From the last two lessons on finding the minimum and maximum value of some numbers, you might have a lingering thought: were your choices for the inital values of the variables max and min the best? Would you code work in all cases? Was your code 'robust?'
As an example, suppose you set your min initially to 100, but suppose your data file contained a bunch of numbers that were all only in the 1000s? Your code would say 100 was in the minimum, but 100 isn't even in the data file!
Alternatively, suppose you set your initial max to 0, but your data file contained all negative numbers?
See where software bugs can come from?
The best way to handle this is to set min and max to some number that is actually in your data file. How will you do this?
How about setting min or max equal to the first number in your data file? It may or may not end up being the eventual minimum or maximum value, but at least it's in the data file, as a reference for starting out the comparisions.
Now you try. Try to complete the code and find the minimum number in the file sample.dat.
Type your code here:
See your results here:
The code won't run as is! What will you put in for the min = ?? line? Think: not a number like before, but the first number in your data file.
Show a friend, family member, or teacher what you've done!
Here is a share link to your code:
Does your code work? Want to run it on your iPhone?
Here's your code:

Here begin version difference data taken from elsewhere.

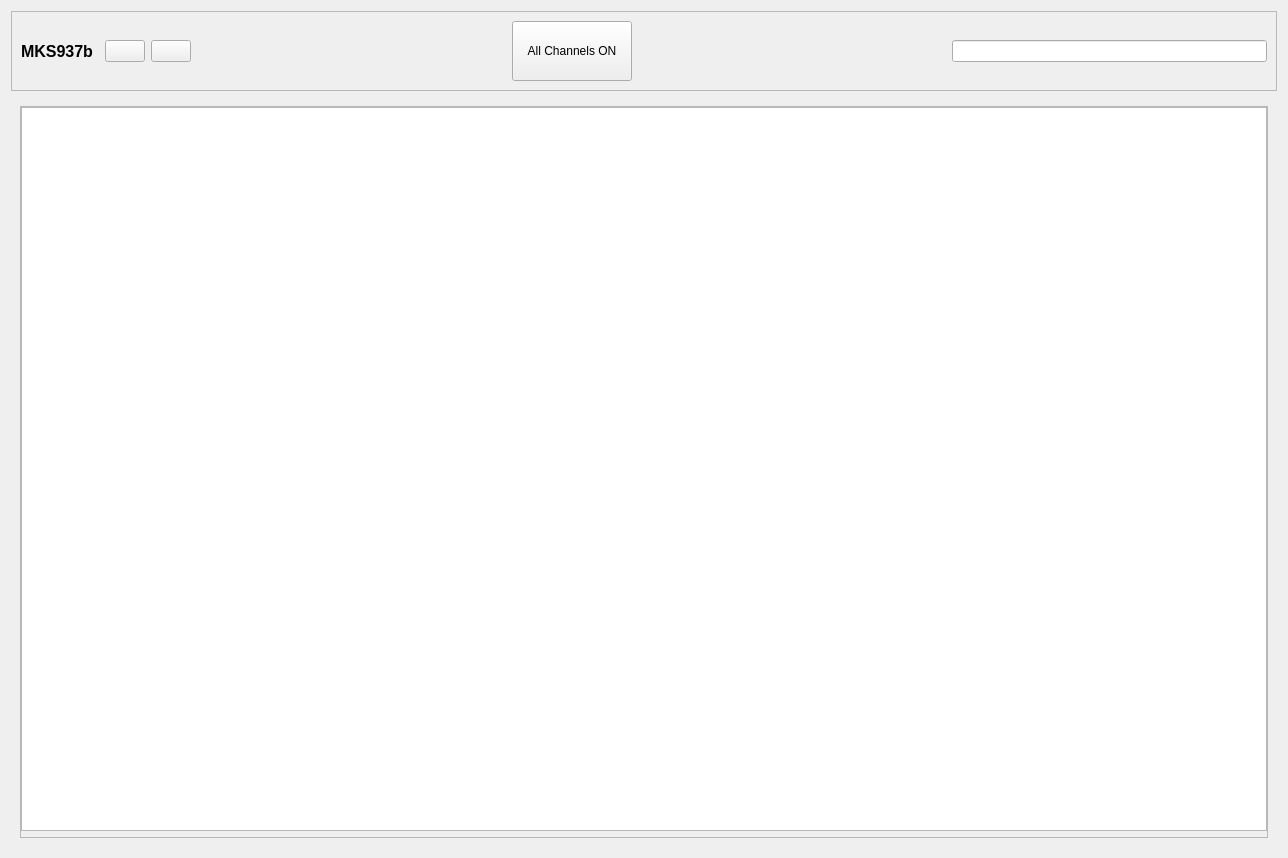
First picture: the form in siriushlacon/mks937b/ui/table.ui, repository lnls-sirius/pydm-opi, before the edit.
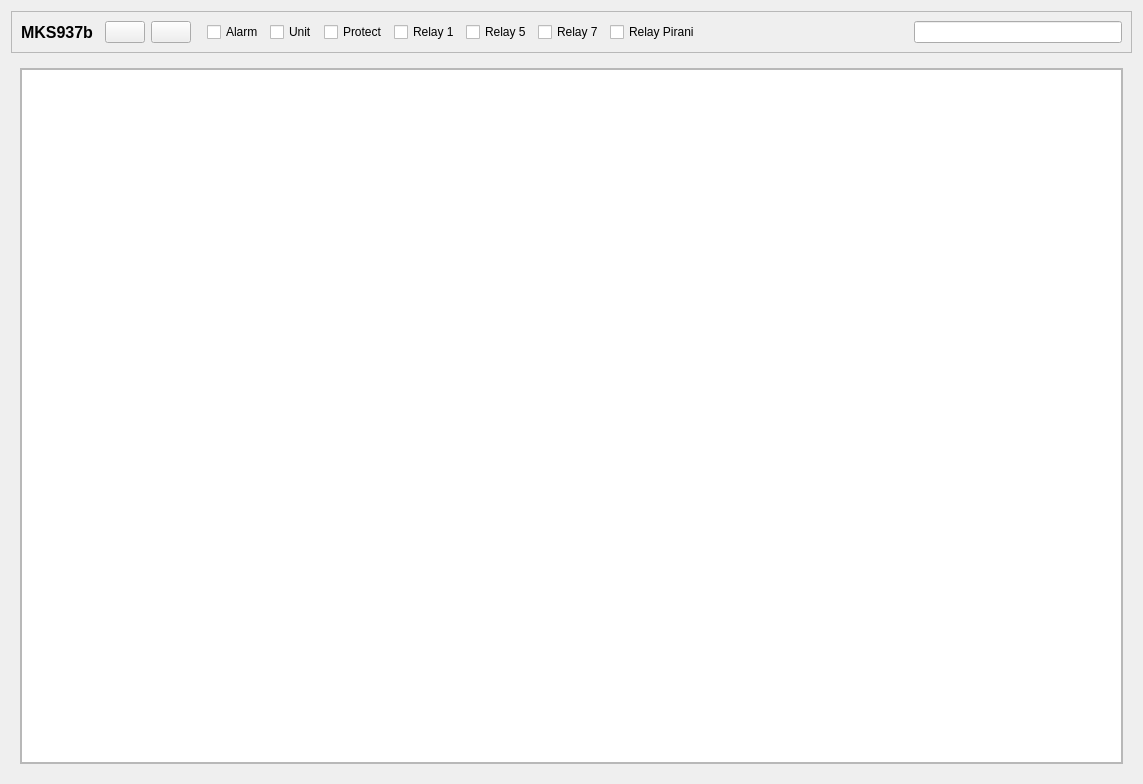
Second picture: the form after the edit. Custom widgets are drawn as their Qt base class.

Commit message: mks table overview

Diff of the .ui file:
```diff
--- a/siriushlacon/mks937b/ui/table.ui
+++ b/siriushlacon/mks937b/ui/table.ui
@@ -6,8 +6,8 @@
    <rect>
     <x>0</x>
     <y>0</y>
-    <width>1288</width>
-    <height>858</height>
+    <width>1143</width>
+    <height>784</height>
    </rect>
   </property>
   <property name="windowTitle">
@@ -26,22 +26,57 @@
       <number>1</number>
      </property>
      <layout class="QGridLayout" name="gridLayout_11">
-      <item row="0" column="17">
+      <item row="0" column="21">
+       <widget class="QCheckBox" name="checkBoxRelayPirani">
+        <property name="text">
+         <string>Relay Pirani</string>
+        </property>
+       </widget>
+      </item>
+      <item row="0" column="20">
+       <widget class="QCheckBox" name="checkBoxRelay7">
+        <property name="text">
+         <string>Relay 7</string>
+        </property>
+       </widget>
+      </item>
+      <item row="0" column="22">
+       <spacer name="horizontalSpacer">
+        <property name="orientation">
+         <enum>Qt::Horizontal</enum>
+        </property>
+        <property name="sizeHint" stdset="0">
+         <size>
+          <width>40</width>
+          <height>20</height>
+         </size>
+        </property>
+       </spacer>
+      </item>
+      <item row="0" column="23">
        <widget class="QLineEdit" name="tfFilter"/>
       </item>
-      <item row="0" column="15">
-       <widget class="QPushButton" name="btnAllHvOn">
-        <property name="minimumSize">
-         <size>
-          <width>120</width>
-          <height>60</height>
-         </size>
+      <item row="0" column="18">
+       <widget class="QCheckBox" name="checkBoxRelay1">
+        <property name="text">
+         <string>Relay 1</string>
         </property>
-        <property name="toolTip">
-         <string>&lt;html&gt;&lt;head/&gt;&lt;body&gt;&lt;p&gt;&lt;span style=&quot; font-size:14pt;&quot;&gt;Turn &lt;/span&gt;&lt;span style=&quot; font-size:14pt; font-weight:600; color:#aa0000;&quot;&gt;ON&lt;/span&gt;&lt;span style=&quot; font-size:14pt;&quot;&gt; all channels&lt;/span&gt;&lt;/p&gt;&lt;/body&gt;&lt;/html&gt;</string>
+       </widget>
+      </item>
+      <item row="0" column="0">
+       <widget class="QLabel" name="lbl_title">
+        <property name="font">
+         <font>
+          <pointsize>12</pointsize>
+          <weight>75</weight>
+          <bold>true</bold>
+         </font>
         </property>
         <property name="text">
-         <string>All Channels ON</string>
+         <string>MKS937b</string>
+        </property>
+        <property name="alignment">
+         <set>Qt::AlignCenter</set>
         </property>
        </widget>
       </item>
@@ -90,59 +125,60 @@
         </property>
        </widget>
       </item>
-      <item row="0" column="13">
-       <widget class="PyDMPushButton" name="btnNavRight">
-        <property name="toolTip">
-         <string/>
+      <item row="0" column="19">
+       <widget class="QCheckBox" name="checkBoxRelay5">
+        <property name="text">
+         <string>Relay 5</string>
         </property>
        </widget>
       </item>
       <item row="0" column="9">
        <widget class="QWidget" name="widget" native="true"/>
       </item>
-      <item row="0" column="16">
-       <spacer name="horizontalSpacer">
-        <property name="orientation">
-         <enum>Qt::Horizontal</enum>
-        </property>
-        <property name="sizeHint" stdset="0">
-         <size>
-          <width>40</width>
-          <height>20</height>
-         </size>
-        </property>
-       </spacer>
-      </item>
-      <item row="0" column="0">
-       <widget class="QLabel" name="lbl_title">
-        <property name="font">
-         <font>
-          <pointsize>12</pointsize>
-          <weight>75</weight>
-          <bold>true</bold>
-         </font>
-        </property>
-        <property name="text">
-         <string>MKS937b</string>
-        </property>
-        <property name="alignment">
-         <set>Qt::AlignCenter</set>
-        </property>
-       </widget>
-      </item>
       <item row="0" column="14">
        <spacer name="horizontalSpacer_2">
         <property name="orientation">
          <enum>Qt::Horizontal</enum>
         </property>
+        <property name="sizeType">
+         <enum>QSizePolicy::Fixed</enum>
+        </property>
         <property name="sizeHint" stdset="0">
          <size>
-          <width>40</width>
+          <width>10</width>
           <height>20</height>
          </size>
         </property>
        </spacer>
       </item>
+      <item row="0" column="13">
+       <widget class="PyDMPushButton" name="btnNavRight">
+        <property name="toolTip">
+         <string/>
+        </property>
+       </widget>
+      </item>
+      <item row="0" column="16">
+       <widget class="QCheckBox" name="checkBoxUnit">
+        <property name="text">
+         <string>Unit</string>
+        </property>
+       </widget>
+      </item>
+      <item row="0" column="15">
+       <widget class="QCheckBox" name="checkBoxAlarm">
+        <property name="text">
+         <string>Alarm</string>
+        </property>
+       </widget>
+      </item>
+      <item row="0" column="17">
+       <widget class="QCheckBox" name="checkBoxProtect">
+        <property name="text">
+         <string>Protect</string>
+        </property>
+       </widget>
+      </item>
      </layout>
     </widget>
    </item>
@@ -159,8 +195,8 @@
           <rect>
            <x>0</x>
            <y>0</y>
-           <width>1246</width>
-           <height>726</height>
+           <width>1101</width>
+           <height>678</height>
           </rect>
          </property>
          <layout class="QGridLayout" name="gridLayout_3">
@@ -179,25 +215,6 @@
           <item row="0" column="0">
            <widget class="QTableWidget" name="table"/>
           </item>
-          <item row="1" column="0">
-           <widget class="PyDMLogDisplay" name="PyDMLogDisplay">
-            <property name="maximumSize">
-             <size>
-              <width>16777215</width>
-              <height>250</height>
-             </size>
-            </property>
-            <property name="toolTip">
-             <string/>
-            </property>
-            <property name="logLevel" stdset="0">
-             <enum>PyDMLogDisplay::INFO</enum>
-            </property>
-            <property name="logName" stdset="0">
-             <string>MKS_Logger</string>
-            </property>
-           </widget>
-          </item>
          </layout>
         </widget>
        </widget>
@@ -208,11 +225,6 @@
   </layout>
  </widget>
  <customwidgets>
-  <customwidget>
-   <class>PyDMLogDisplay</class>
-   <extends>QWidget</extends>
-   <header>pydm.widgets.logdisplay</header>
-  </customwidget>
   <customwidget>
    <class>PyDMPushButton</class>
    <extends>QPushButton</extends>
```
The commit also changes 1 other file.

Use [Control]-[C] (Windows) or [⌘]-[C] (MacOS) to copy your code.
Paste it using [Control]-[V] (Windows) or [⌘]-[V] (MacOS) into
Then click the "Use on iPhone" button that you'll see.